**Task directions**
Exact copies of all the lines below are required, with the pictures omitted.

Screenshot and code edit data:
--- --- ---

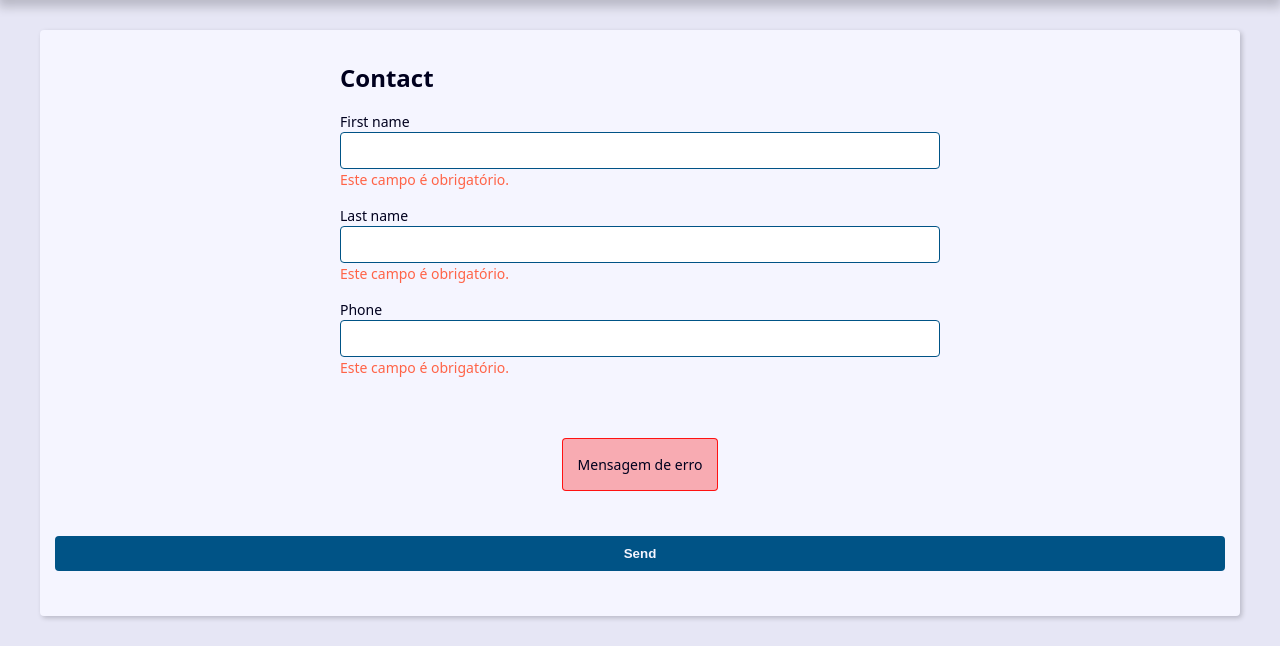
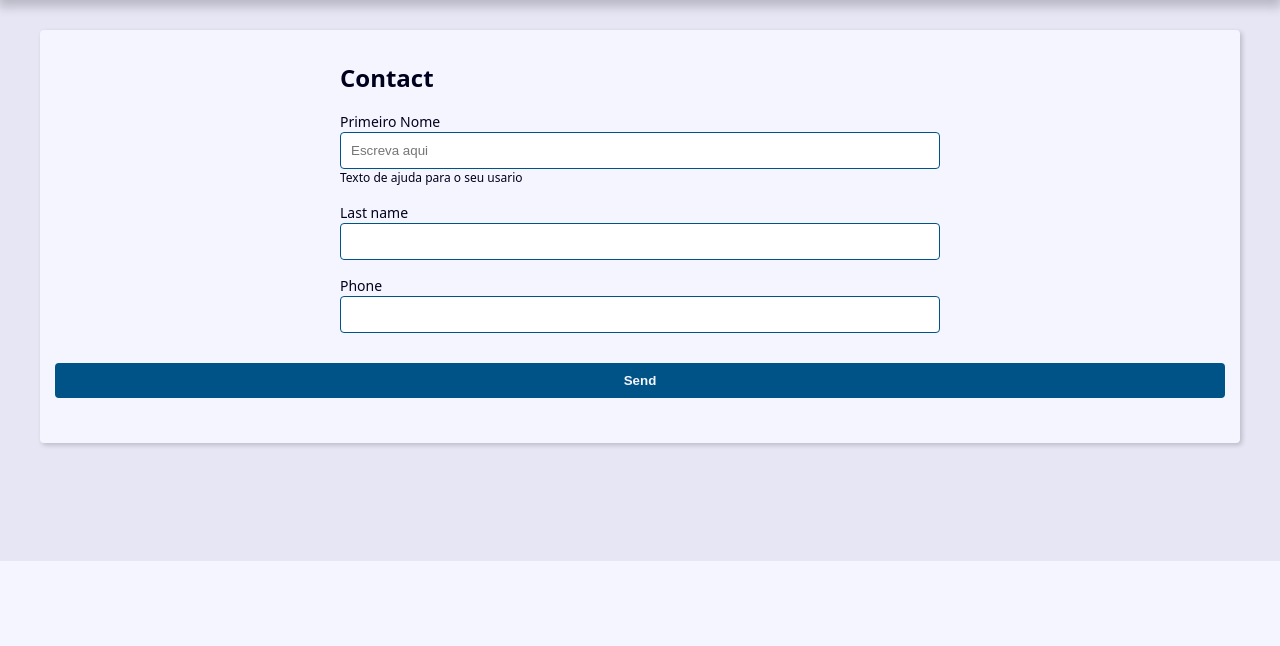
Before and after one commit to CaiuaAbrantes/projeto-agenda-django-23, a Django app: page /contact/create/ in a window 1280 px wide. Shown: the part 239-885 px from the top of the page. After the commit the page ends 800 px from the top, so only its background shows below. Run offline with Django 5.2, Linux system fonts and the light colour scheme.

Commit message:
Configurando os campos e widgets do formulario

```diff
--- a/contact/forms.py
+++ b/contact/forms.py
@@ -3,18 +3,31 @@ from django.core.exceptions import ValidationError
 from . import models
 
 class ContactForm(forms.ModelForm):
+    first_name= forms.CharField(
+        widget=forms.TextInput(
+            attrs={
+                'class':'classe-a classe-b',
+                'placeholder':'Escreva aqui'
+            }
+        ),
+        label='Primeiro Nome',
+        help_text='Texto de ajuda para o seu usario'
+    )
+    def __init__(self, *args, **kwargs):
+        super().__init__(*args, **kwargs)
+
+        # self.fields['first_name'].widget.attrs.update({
+        #     'class': 'classe-a classe-b',
+        #     'placeholder': 'Aqui veio do init',
+        # })
     class Meta:
         model= models.Contact
         fields= 'first_name', 'last_name', 'phone',
-    def clean(self):
-        cleaned_data= self.cleaned_data
-        self.add_error(
-            None,
-            ValidationError(
-                'Mensagem de erro',
-                code='invalid'
-            )
-
-        )
-        print(cleaned_data)
-        return super().clean()
+        #widgets={
+        #    'first_name': forms.TextInput(
+        #        attrs={
+        #            'class':'classe-a classe-b',
+        #            'placeholder':'Escreva aqui'
+        #        }
+        #    )
+        #}
--- a/contact/templates/contact/create.html
+++ b/contact/templates/contact/create.html
@@ -18,6 +18,10 @@
             <label for="{{ field.id_for_label }}">{{ field.label }}</label>
             {{ field }}
             {{ field.errors }}
+
+            {% if field.help_text %}
+               <p class="help-text">{{ field.help_text }}</p>
+            {% endif %}
           </div>
         {% endfor %}
         </div>
--- a/contact/views/contact_forms.py
+++ b/contact/views/contact_forms.py
@@ -11,12 +11,12 @@ def create(request):
             'contact/create.html',
             context
         )
-    else:
-        context={
-            'form': ContactForm(request.POST)
-        }
-        return render(
-            request,
-            'contact/create.html',
-            context
-        )
+
+    context={
+        'form': ContactForm()
+    }
+    return render(
+        request,
+        'contact/create.html',
+        context
+    )
```
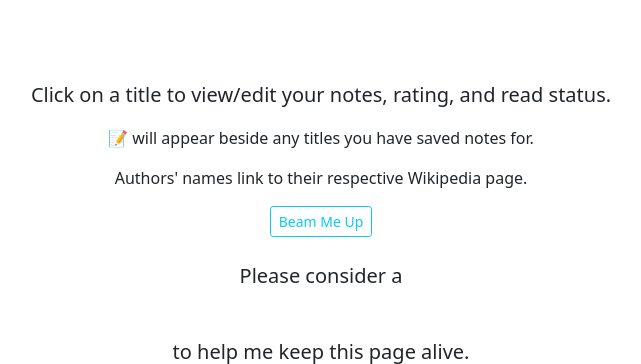
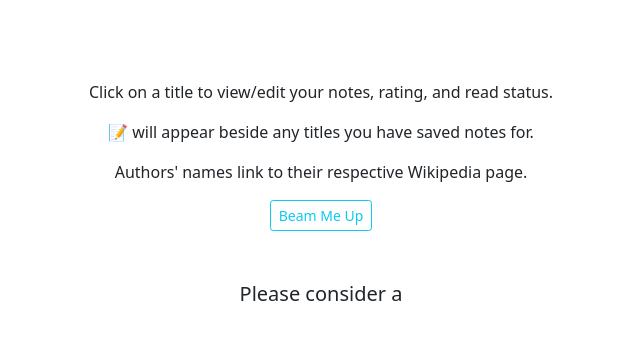
Before and after one commit to andrewbhorton/hugo-booklog, a Flask app: page / in a window 1280 px wide. Shown: the part 142-506 px from the top of the page, without its empty margins (319-960 px from the left). Run offline with Flask 2, Linux system fonts and the light colour scheme; a user stored in the database is signed in; data that the repository does not hold is empty; some libraries are stand-ins or nearby versions.

Commit message:
Update index.html

```diff
--- a/templates/index.html
+++ b/templates/index.html
@@ -35,12 +35,12 @@
 <div class="py-5 container">
     <p class="lead" id="about">
         <!-- <p>Thanks for using this booklog! I hope you enjoy reading through the Hugo Award Winners and cataloging your journey herein.</p> -->
-        <p class="lead">Click on a title to view/edit your notes, rating, and read status.</p>
+        <p>Click on a title to view/edit your notes, rating, and read status.</p>
         <p>&#128221; will appear beside any titles you have saved notes for.</p>
         <p>Authors' names link to their respective Wikipedia page.</p>
         <a href="#" class="btn btn-outline-info btn-sm">Beam Me Up</a>
-        <br><br>
-        <p class="lead">Please consider a<br><script type='text/javascript' src='https://storage.ko-fi.com/cdn/widget/Widget_2.js'></script><script type='text/javascript'>kofiwidget2.init('donation', '#29abe0', 'X8X8ILV5L');kofiwidget2.draw();</script><br><p class="lead">to help me keep this page alive.
+        <br><br><br>
+        <p class="lead">Please consider a<br><script type='text/javascript' src='https://storage.ko-fi.com/cdn/widget/Widget_2.js'></script><script type='text/javascript'>kofiwidget2.init('donation', '#29abe0', 'X8X8ILV5L');kofiwidget2.draw();</script><br><br><p class="lead">to help me keep this page alive.
     </h2>
 </div>
 {% endblock %}
```
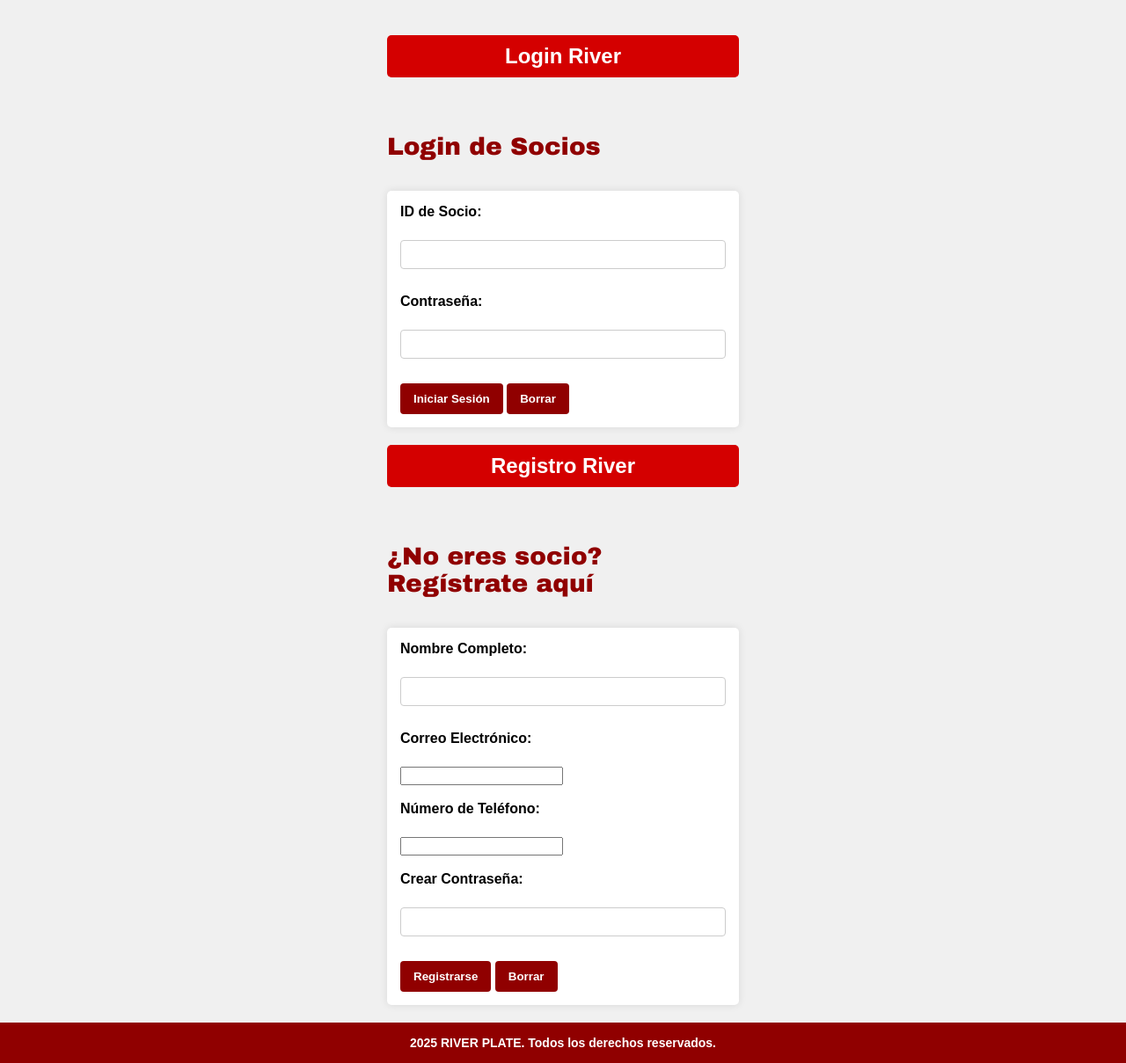
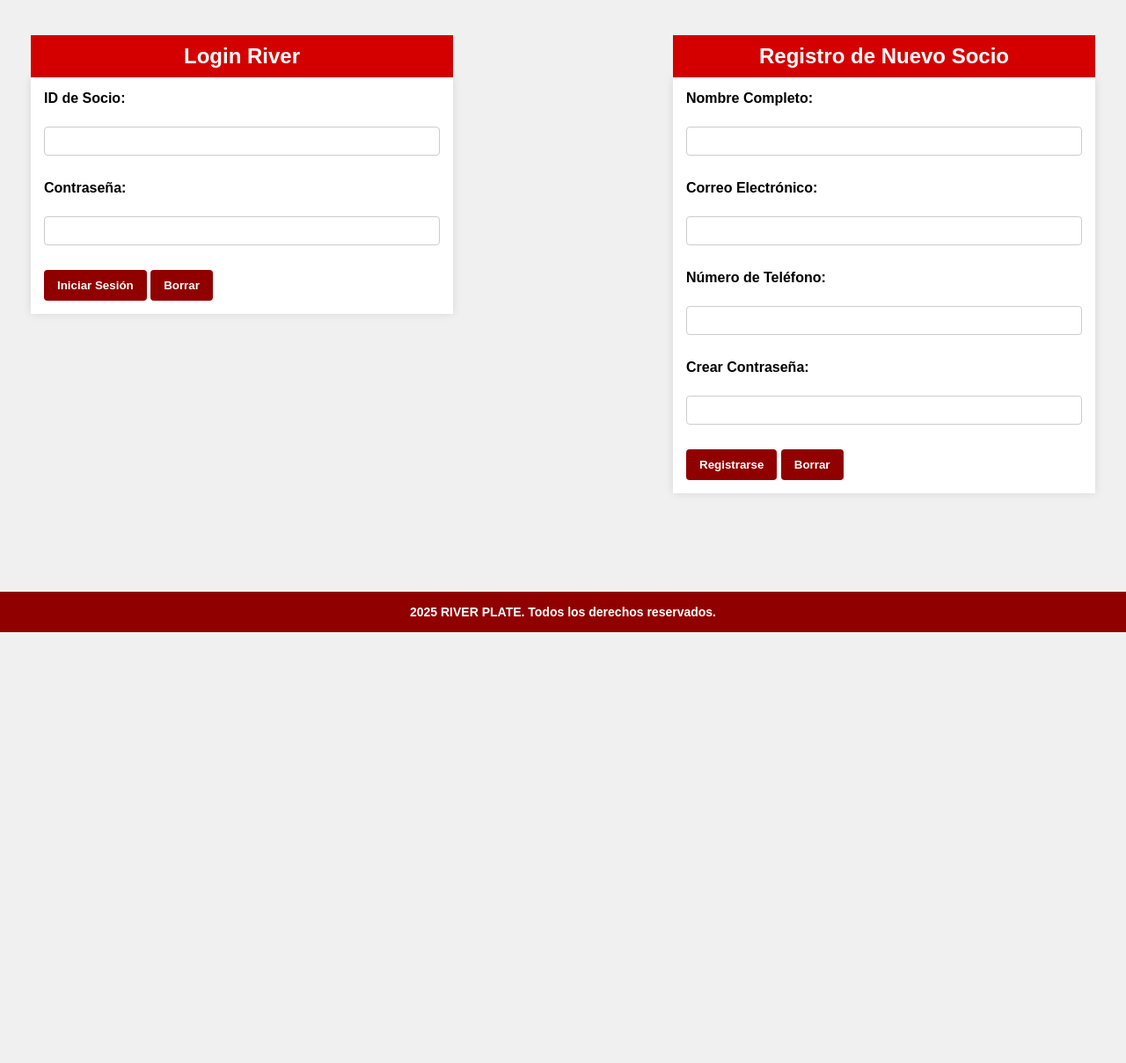
Before and after one commit to JoakoPorti07/ProyectoRiver, a PHP site: page /login.html in a window 1280 px wide. Shown: the part 81-1290 px from the top of the page at 88% size. After the commit the page ends 800 px from the top, so only its background shows below. Run offline with PHP 8.4, Linux system fonts and the light colour scheme.

Commit message:
Posicionando formularios

```diff
--- a/login.html
+++ b/login.html
@@ -20,10 +20,9 @@
         </nav>
     </header>
     <!--Login Socio-->
-    <main>
+    <main class="mainlogin">
         <section class="formularologin">
             <h1 class="titulopaginalogin">Login River</h1>
-            <h2 class="loginTitulo">Login de Socios</h2>
             <form action="#" method="post">
                 <label for="socioID">ID de Socio:</label><br>
                 <input type="text" id="socioID" name="socioID" required><br><br>
@@ -36,10 +35,10 @@
             </form>
         </section>
         <!--registro-->
-        <section class="formularoregis">
-            <h1 class="titulopaginaregis">Registro River</h1>
-            <h2 class="registroTitulo">¿No eres socio? Regístrate aquí</h2>
-            <form action="#" method="post">
+
+        <section >
+            <h1 class="titulopaginalogin">Registro de Nuevo Socio</h1>
+            <form action="#" method="post" class="formularoregis">
                 <label for="nombre">Nombre Completo:</label><br>
                 <input type="text" id="nombre" name="nombre" required><br><br>
 
--- a/styles2.css
+++ b/styles2.css
@@ -3,28 +3,24 @@
     color: #ffffff;
     background-color: #d40000;
     padding: 10px;
-    border-radius: 5px;
+    border-radius: 0px;
     font-size: 24px;
-    margin-bottom: 20px;
-}
-.loginTitulo {
-    font-family: 'Arial Black', Arial, sans-serif;
-    font-size: 28px;
-    color: #900000;
-    margin-bottom: 15px;
+    margin-bottom: 0px;
 }
 form {
     background-color: #ffffff;
     padding: 15px;
-    border-radius: 5px;
+    border-radius: 0px;
     box-shadow: 0 0 10px rgba(0, 0, 0, 0.1);
+    margin-top: 0px;
+    width: 450px;
 }
 label {
     font-weight: bold;
     display: block;
     margin-bottom: 5px;
 }
-input[type="text"], input[type="password"] {
+input[type="text"], input[type="password"], input[type="email"], textarea, input[type="tel"] {
     width: 100%;
     padding: 8px;
     margin-bottom: 10px;
@@ -57,13 +53,21 @@ input[type="submit"]:hover {
     padding: 10px;
     border-radius: 5px;
     font-size: 24px;
-    margin-bottom: 20px;
+    margin-bottom: 0px;
+    margin-top: 50px;
 }
-.formularologin, .formularoregis {
-    max-width: 400px;
-    display: flex;
-    flex-direction: column;
-    gap: 20px;
-    margin: 0 auto;
+.formularoregis {
+    background-color: #ffffff;
+    padding: 15px;
+    border-radius: 0px;
+    box-shadow: 0 0 10px rgba(0, 0, 0, 0.1);
+    margin-top: 0px;
 
 }
+.mainlogin {
+    margin-bottom: 50px;
+    display: flex;
+    flex-direction: row;
+    justify-content: center;
+    gap: 250px;
+}
```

--- --- ---

**Expected output**
Before and after one commit to CaiuaAbrantes/projeto-agenda-django-23, a Django app: page /contact/create/ in a window 1280 px wide. Shown: the part 239-885 px from the top of the page. After the commit the page ends 800 px from the top, so only its background shows below. Run offline with Django 5.2, Linux system fonts and the light colour scheme.

Commit message:
Configurando os campos e widgets do formulario

```diff
--- a/contact/forms.py
+++ b/contact/forms.py
@@ -3,18 +3,31 @@ from django.core.exceptions import ValidationError
 from . import models
 
 class ContactForm(forms.ModelForm):
+    first_name= forms.CharField(
+        widget=forms.TextInput(
+            attrs={
+                'class':'classe-a classe-b',
+                'placeholder':'Escreva aqui'
+            }
+        ),
+        label='Primeiro Nome',
+        help_text='Texto de ajuda para o seu usario'
+    )
+    def __init__(self, *args, **kwargs):
+        super().__init__(*args, **kwargs)
+
+        # self.fields['first_name'].widget.attrs.update({
+        #     'class': 'classe-a classe-b',
+        #     'placeholder': 'Aqui veio do init',
+        # })
     class Meta:
         model= models.Contact
         fields= 'first_name', 'last_name', 'phone',
-    def clean(self):
-        cleaned_data= self.cleaned_data
-        self.add_error(
-            None,
-            ValidationError(
-                'Mensagem de erro',
-                code='invalid'
-            )
-
-        )
-        print(cleaned_data)
-        return super().clean()
+        #widgets={
+        #    'first_name': forms.TextInput(
+        #        attrs={
+        #            'class':'classe-a classe-b',
+        #            'placeholder':'Escreva aqui'
+        #        }
+        #    )
+        #}
--- a/contact/templates/contact/create.html
+++ b/contact/templates/contact/create.html
@@ -18,6 +18,10 @@
             <label for="{{ field.id_for_label }}">{{ field.label }}</label>
             {{ field }}
             {{ field.errors }}
+
+            {% if field.help_text %}
+               <p class="help-text">{{ field.help_text }}</p>
+            {% endif %}
           </div>
         {% endfor %}
         </div>
--- a/contact/views/contact_forms.py
+++ b/contact/views/contact_forms.py
@@ -11,12 +11,12 @@ def create(request):
             'contact/create.html',
             context
         )
-    else:
-        context={
-            'form': ContactForm(request.POST)
-        }
-        return render(
-            request,
-            'contact/create.html',
-            context
-        )
+
+    context={
+        'form': ContactForm()
+    }
+    return render(
+        request,
+        'contact/create.html',
+        context
+    )
```
Before and after one commit to andrewbhorton/hugo-booklog, a Flask app: page / in a window 1280 px wide. Shown: the part 142-506 px from the top of the page, without its empty margins (319-960 px from the left). Run offline with Flask 2, Linux system fonts and the light colour scheme; a user stored in the database is signed in; data that the repository does not hold is empty; some libraries are stand-ins or nearby versions.

Commit message:
Update index.html

```diff
--- a/templates/index.html
+++ b/templates/index.html
@@ -35,12 +35,12 @@
 <div class="py-5 container">
     <p class="lead" id="about">
         <!-- <p>Thanks for using this booklog! I hope you enjoy reading through the Hugo Award Winners and cataloging your journey herein.</p> -->
-        <p class="lead">Click on a title to view/edit your notes, rating, and read status.</p>
+        <p>Click on a title to view/edit your notes, rating, and read status.</p>
         <p>&#128221; will appear beside any titles you have saved notes for.</p>
         <p>Authors' names link to their respective Wikipedia page.</p>
         <a href="#" class="btn btn-outline-info btn-sm">Beam Me Up</a>
-        <br><br>
-        <p class="lead">Please consider a<br><script type='text/javascript' src='https://storage.ko-fi.com/cdn/widget/Widget_2.js'></script><script type='text/javascript'>kofiwidget2.init('donation', '#29abe0', 'X8X8ILV5L');kofiwidget2.draw();</script><br><p class="lead">to help me keep this page alive.
+        <br><br><br>
+        <p class="lead">Please consider a<br><script type='text/javascript' src='https://storage.ko-fi.com/cdn/widget/Widget_2.js'></script><script type='text/javascript'>kofiwidget2.init('donation', '#29abe0', 'X8X8ILV5L');kofiwidget2.draw();</script><br><br><p class="lead">to help me keep this page alive.
     </h2>
 </div>
 {% endblock %}
```
Before and after one commit to JoakoPorti07/ProyectoRiver, a PHP site: page /login.html in a window 1280 px wide. Shown: the part 81-1290 px from the top of the page at 88% size. After the commit the page ends 800 px from the top, so only its background shows below. Run offline with PHP 8.4, Linux system fonts and the light colour scheme.

Commit message:
Posicionando formularios

```diff
--- a/login.html
+++ b/login.html
@@ -20,10 +20,9 @@
         </nav>
     </header>
     <!--Login Socio-->
-    <main>
+    <main class="mainlogin">
         <section class="formularologin">
             <h1 class="titulopaginalogin">Login River</h1>
-            <h2 class="loginTitulo">Login de Socios</h2>
             <form action="#" method="post">
                 <label for="socioID">ID de Socio:</label><br>
                 <input type="text" id="socioID" name="socioID" required><br><br>
@@ -36,10 +35,10 @@
             </form>
         </section>
         <!--registro-->
-        <section class="formularoregis">
-            <h1 class="titulopaginaregis">Registro River</h1>
-            <h2 class="registroTitulo">¿No eres socio? Regístrate aquí</h2>
-            <form action="#" method="post">
+
+        <section >
+            <h1 class="titulopaginalogin">Registro de Nuevo Socio</h1>
+            <form action="#" method="post" class="formularoregis">
                 <label for="nombre">Nombre Completo:</label><br>
                 <input type="text" id="nombre" name="nombre" required><br><br>
 
--- a/styles2.css
+++ b/styles2.css
@@ -3,28 +3,24 @@
     color: #ffffff;
     background-color: #d40000;
     padding: 10px;
-    border-radius: 5px;
+    border-radius: 0px;
     font-size: 24px;
-    margin-bottom: 20px;
-}
-.loginTitulo {
-    font-family: 'Arial Black', Arial, sans-serif;
-    font-size: 28px;
-    color: #900000;
-    margin-bottom: 15px;
+    margin-bottom: 0px;
 }
 form {
     background-color: #ffffff;
     padding: 15px;
-    border-radius: 5px;
+    border-radius: 0px;
     box-shadow: 0 0 10px rgba(0, 0, 0, 0.1);
+    margin-top: 0px;
+    width: 450px;
 }
 label {
     font-weight: bold;
     display: block;
     margin-bottom: 5px;
 }
-input[type="text"], input[type="password"] {
+input[type="text"], input[type="password"], input[type="email"], textarea, input[type="tel"] {
     width: 100%;
     padding: 8px;
     margin-bottom: 10px;
@@ -57,13 +53,21 @@ input[type="submit"]:hover {
     padding: 10px;
     border-radius: 5px;
     font-size: 24px;
-    margin-bottom: 20px;
+    margin-bottom: 0px;
+    margin-top: 50px;
 }
-.formularologin, .formularoregis {
-    max-width: 400px;
-    display: flex;
-    flex-direction: column;
-    gap: 20px;
-    margin: 0 auto;
+.formularoregis {
+    background-color: #ffffff;
+    padding: 15px;
+    border-radius: 0px;
+    box-shadow: 0 0 10px rgba(0, 0, 0, 0.1);
+    margin-top: 0px;
 
 }
+.mainlogin {
+    margin-bottom: 50px;
+    display: flex;
+    flex-direction: row;
+    justify-content: center;
+    gap: 250px;
+}
```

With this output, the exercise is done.